Speculation, meanwhile, remains rife over what Nestlé will ultimately do with its stake in L’Oréal. Adding fuel to the fire is the family feud between Bettencourt and her daughter, Françoise Bettencourt Meyers, who is due to inherit her mother’s stake in L’Oréal once she dies. Both sit on the firm’s board.
About a possible L’Oréal takeover by Nestlé, Chicuong Dang, an equity analyst at KBL Richelieu, said, “You can’t expect anything in the very, very short term, given the extremely difficult environment. In the short term, they just have to wait things out. Maybe they can get a better price.”
“I think it will be interesting to see what happens with Mrs. Bettencourt’s shares due to the family situation,” said another analyst, who spoke on condition of anonymity. “I think Nestlé might be able to increase its stake.”
L’Oréal and Nestlé already operate two joint ventures: Galderma, the dermatology brand, and Innéov, for nutritional supplements.
On Thursday, L’Oréal stock closed flat at 52.36 euros, or $66.36, while Nestlé’s ended up 5.83 percent to 39.18 Swiss francs, or $33.36.
“Azzedine has been one of the biggest influences in my life. He has always been such a strong, loving, fatherly figure to me. I call him Papa. His designs are indescribably unique, they are pieces of art. He knew how to make the female form look its loveliest. I have so many memories of him; my favorite might be during my first show with him in Paris. He liked me and he wanted to help me get more work. He called all his friends at Kenzo and Comme des Garcons, and asked them to book me. They said, ‘But she can’t walk!’ And he said, ‘but she has such a great ass!' His friendship and support has been the great privilege of my career. I can't imagine life without him. Repose en paix mon Papa.” - @stephanieseymour tells @wwd. #wwdfashion (📷: @steveeichner) #alaia #azzedinealaia
Azzedine Alaïa, flanked by two of his closest friends, models Stephanie Seymour and Naomi Campbell.
He designed Seymour’s dress for her 1995 wedding to Peter Brant, and treated Campbell (who famously called him Papa), like a daughter. For more on the legendary designer, tap the link in bio. #wwdfashion #alaia #azzedinealaia

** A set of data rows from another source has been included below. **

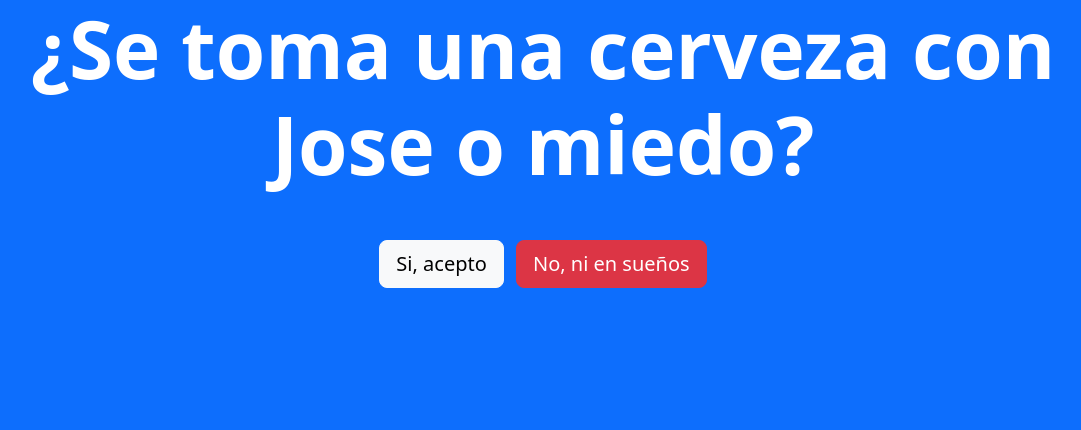
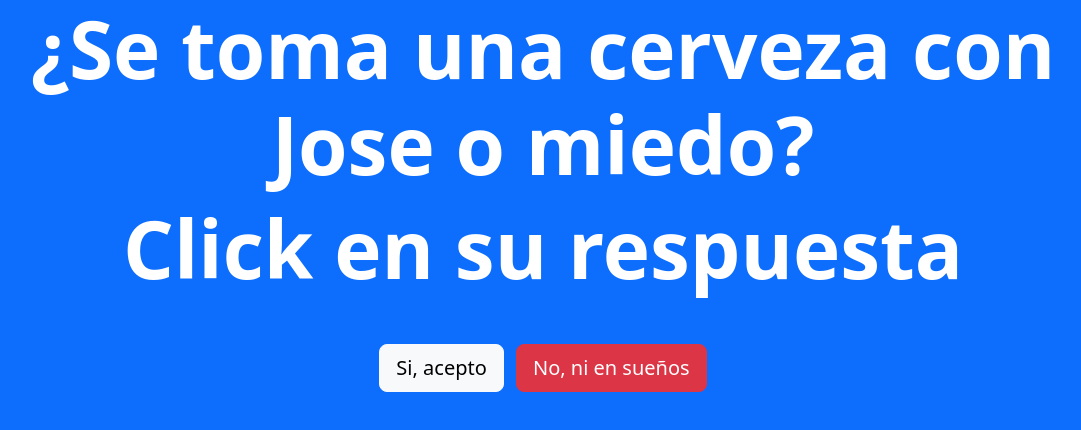
Before and after one commit to jgdelgado17/polaOque, a plain HTML site: page index.html in a window 1280 px wide. Shown: the whole page, without its empty margins (97-1178 px from the left). Drawn offline with nearby package versions, Linux system fonts and the light colour scheme.

Commit message:
Para Jose 3

```diff
--- a/index.html
+++ b/index.html
@@ -14,6 +14,7 @@
 
 <body class="container bg-primary text-white text-center">
     <h1 class="display-1 fw-bold">¿Se toma una cerveza con Jose o miedo?</h1>
+    <h3 class="display-1 fw-bold"> Click en su respuesta</h3>
     <div class="mt-5">
         <button class="btn btn-light btn-lg" onclick="siQuiere()">
             Si, acepto
```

Azzedine Alaïa's “I-did-it-my-way” ethos stood out starkly at a time when brands are experimenting with consumer-facing fashion shows, coed formats and trans-seasonal collections – anything to perk up lackluster sales of ready-to-wear in an age of Insta-everything. “It’s not creation anymore. This becomes a purely industrial approach,” the late designer told WWD in an interview last year. “But anyway, the rhythm of collections is so stupid. It’s unsustainable. There are too many collections.” Read more about the iconic designer’s life and work on wwd.com, link in bio. #wwdfashion #azzedinealaia (📷: @WWD Archive, 1986) #alaia
Sneaker reselling app @goat’s latest exhibit, "The Greatest: New York," tells the story of New York's sneaker culture. To celebrate the exhibit, an intimate crowd gathered on Thursday night at the pop-up gallery space, located at Platform in Culver City, to hear guest speaker and illustrator @esymai talk about her own rise in streetwear and women in the business. "For me I'm just someone who is creative. I like to create things," said Chang. #wwdfashion
Azzedine Alaïa, one of the most iconic couturiers of the modern era whose body-con designs defined Eighties fashion, has died in Paris. The diminutive Tunisian-born designer, known for his structured knitted dresses with fitted waists and impeccably cut, figure-hugging second skin silhouettes was deeply admired by his peers, and counted supermodel Naomi Campbell - his adoptive daughter - among his inner circle, one of a gang of glamazons including Farida Khelfa, Carla Bruni and Stephanie Seymour who became ambassadors of his style. (📷: Alexandre Guirkinger) #wwdblast